# [Raw data]
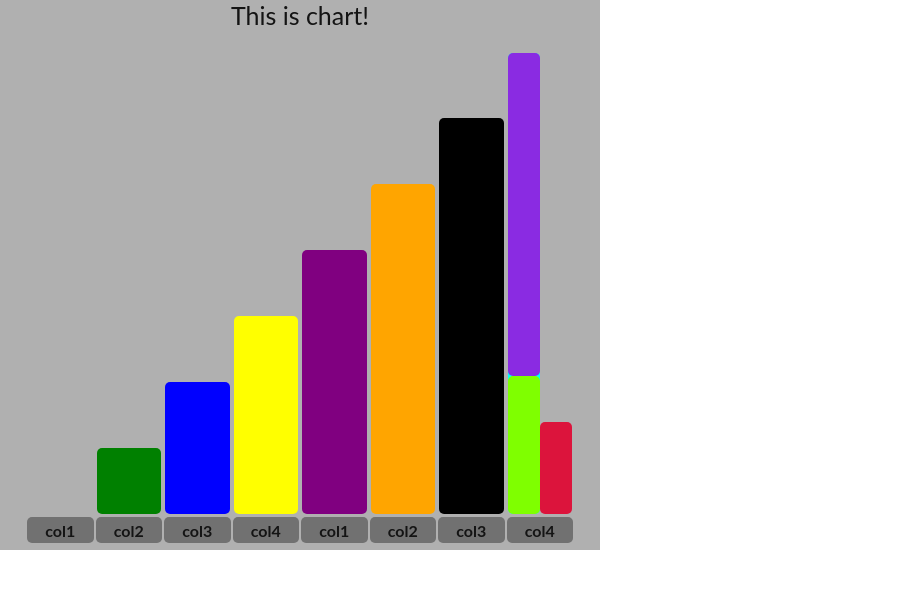
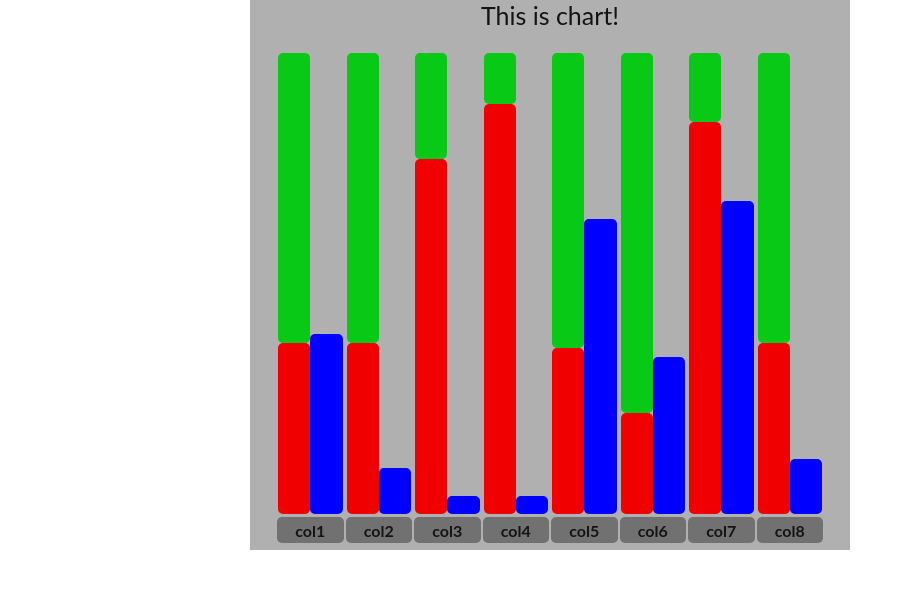
Before and after one commit to 22DP2MNeih/webprog, a PHP site: page /manegment.php in a window 1280 px wide. Shown: the top 589 px of the page, without its empty margins (0-913 px from the left). Run offline with PHP 8.4, Linux system fonts and the light colour scheme; lists and menus that the app fills with data are empty.

Commit message:
Completed chart

```diff
--- a/web_page/css_styles/charts.css
+++ b/web_page/css_styles/charts.css
@@ -77,6 +77,7 @@
 }
 .cell {
     height: 80%;
+    position: relative;
 }
 
 /*.bar:hover {
@@ -93,6 +94,7 @@
 }
 
 .chart_border {
+    position: relative;
     box-shadow: 5px, 5px, 4px, 4px rgba(0, 0, 0, 0.227);
     border: 3px;
     border-color: rgb(54, 54, 54);
@@ -100,6 +102,7 @@
     margin: 0px;
     width: 600px;
     height: 550px;
+    left: 250px;
 }
 
 .chart_label {
--- a/web_page/manegment.php
+++ b/web_page/manegment.php
@@ -69,55 +69,17 @@
                 <div class="chart_label">This is chart!</div>
                 <table class="inner_border", id="chart1">
                     <tr>
-                        <th class="cell"><div class="chart_cell"><div class="bar"></div></div><span class="details_info">Detiled info:</span></th>
-                        <th class="cell"><div class="chart_cell"><div class="bar"></div></div><span class="details_info">Detiled info:</span></th>
-                        <th class="cell"><div class="chart_cell"><div class="bar"></div></div><span class="details_info">Detiled info:</span></th>
-                        <th class="cell"><div class="chart_cell"><div class="bar"></div></div><span class="details_info">Detiled info:</span></th>
-                        <th class="cell"><div class="chart_cell"><div class="bar"></div></div><span class="details_info">Detiled info:</span></th>
-                        <th class="cell"><div class="chart_cell"><div class="bar"></div></div><span class="details_info">Detiled info:</span></th>
-                        <th class="cell"><div class="chart_cell"><div class="bar"></div></div><span class="details_info">Detiled info:</span></th>
-                        <th class="cell">
-                            <div class="chart_cell">
-                                <div class="bar" style="
-                                    height: 100%;
-                                    background-color: aqua;
-                                ">
-                                    <div class="bar_cell" style="
-                                        --bar_cell_height: 70%;
-                                        --bar_cell_cnt: 2;
-                                        background-color: blueviolet;
-                                    ">
 
-                                    </div>
-                                    <div class="bar_cell" style="
-                                        --bar_cell_height: 30%;
-                                        --bar_cell_cnt: 2;
-                                        background-color: chartreuse;
-                                    ">
 
-                                    </div>
-                                </div>
-                                <div class="bar" style="
-                                    height: 20%;"
-                                >
-                                    <div class="bar_cell" style="
-                                        background-color: crimson;
-                                    ">
-
-                                    </div>
-                                </div>
-                            </div>
-                            <span class="details_info">Detiled info:</span>
-                        </th>
                     <tr>
                         <th class="chart_legend" colspan="1">col1</th>
                         <th class="chart_legend" colspan="1">col2</th>
                         <th class="chart_legend" colspan="1">col3</th>
                         <th class="chart_legend" colspan="1">col4</th>
-                        <th class="chart_legend" colspan="1">col1</th>
-                        <th class="chart_legend" colspan="1">col2</th>
-                        <th class="chart_legend" colspan="1">col3</th>
-                        <th class="chart_legend" colspan="1">col4</th>
+                        <th class="chart_legend" colspan="1">col5</th>
+                        <th class="chart_legend" colspan="1">col6</th>
+                        <th class="chart_legend" colspan="1">col7</th>
+                        <th class="chart_legend" colspan="1">col8</th>
                     </tr>
                 </table>
             </div>
--- a/web_page/scripts/chart_fn.js
+++ b/web_page/scripts/chart_fn.js
@@ -1,18 +1,56 @@
 let data = {};
 function setUpChart() {
     console.log("aaa");
+    let arr = [];
     // css_root = document.querySelector(':root');
     // // Set the value of variable --blue to another value (in this case "lightblue")
     // css_root.style.setProperty('--bar_hight', 100);
     let chart = document.getElementById("chart1");
     let columns = chart.rows[0].cells;
-    let col_cnt = chart.rows[0].cells.length;
-    let color_arr = ["red", "green", "blue", "yellow", "purple", "orange", "black", "aqua"];
-    for (let i = 0; i < col_cnt; i++) {
-        columns[i].firstChild.firstChild.style["height"] = "" + i*14.3 + "%";
-        columns[i].firstChild.firstChild.style["background-color"] = color_arr[i];
-        // columns[i].style["background-color"] = "green";
-        // columns[i].style["hight"] = i*14.3 + "%";
-        console.log("aaa2");
+    // let col_cnt = chart.rows[0].cells.length;
+    // let color_arr = ["red", "green", "blue", "yellow", "purple", "orange", "black", "aqua"];
+    // for (let i = 0; i < col_cnt; i++) {
+    //     columns[i].firstChild.firstChild.style["height"] = "" + i*14.3 + "%";
+    //     columns[i].firstChild.firstChild.style["background-color"] = color_arr[i];
+    //     // columns[i].style["background-color"] = "green";
+    //     // columns[i].style["hight"] = i*14.3 + "%";
+    //     console.log("aaa2");
+    // }
+    // Math.floor(Math.random() * 10);
+    // --good: #08c915;
+    // --nodata: #aaaaaa;
+    // --avrg: #ffcc00;
+    // --bad: #f10000;
+    const cols = 8;
+    let html_string = "";
+    for (let i = 0; i < cols; i++) {
+        let good_percentage = Math.floor(Math.random() * 80);
+        let second_bar = Math.floor(Math.random() * 100);
+        let data_points = Math.floor(Math.random() * 1000);
+        html_string +=`
+        <th class="cell">
+            <div class="chart_cell">
+                <div class="bar" style="height: 100%;">
+                    <div class="bar_cell" style="
+                        --bar_cell_height:` + good_percentage + `%;
+                        --bar_cell_cnt: 2;
+                        background-color: var(--good);
+                    "></div>
+                    <div class="bar_cell" style="
+                        --bar_cell_height:` + (100 - good_percentage) + `%;
+                        --bar_cell_cnt: 2;
+                        background-color: var(--bad);
+                    "></div>
+                </div>
+                <div class="bar" style="height: ` + second_bar + `%;">
+                    <div class="bar_cell" style="
+                        background-color: blue;
+                    "></div>
+                </div>
+            </div>
+            <span class="details_info2">Detiled info:<br>Good: ` + good_percentage + `%<br>Bad: ` + (100 - good_percentage) + `%<br>Data2: ` + second_bar + `%<br>Data points: ` + data_points + `</span>
+        </th>`;
     }
+    chart.rows[0].innerHTML += html_string;
+
 }
```
Also changed, not shown: other parts of web_page/css_styles/charts.css (+38 -8 lines).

# [Task brief]
Out of the preceding entries, pull each line that contains the word "cells".

# [Solution to this task]
     let columns = chart.rows[0].cells;
-    let col_cnt = chart.rows[0].cells.length;
+    // let col_cnt = chart.rows[0].cells.length;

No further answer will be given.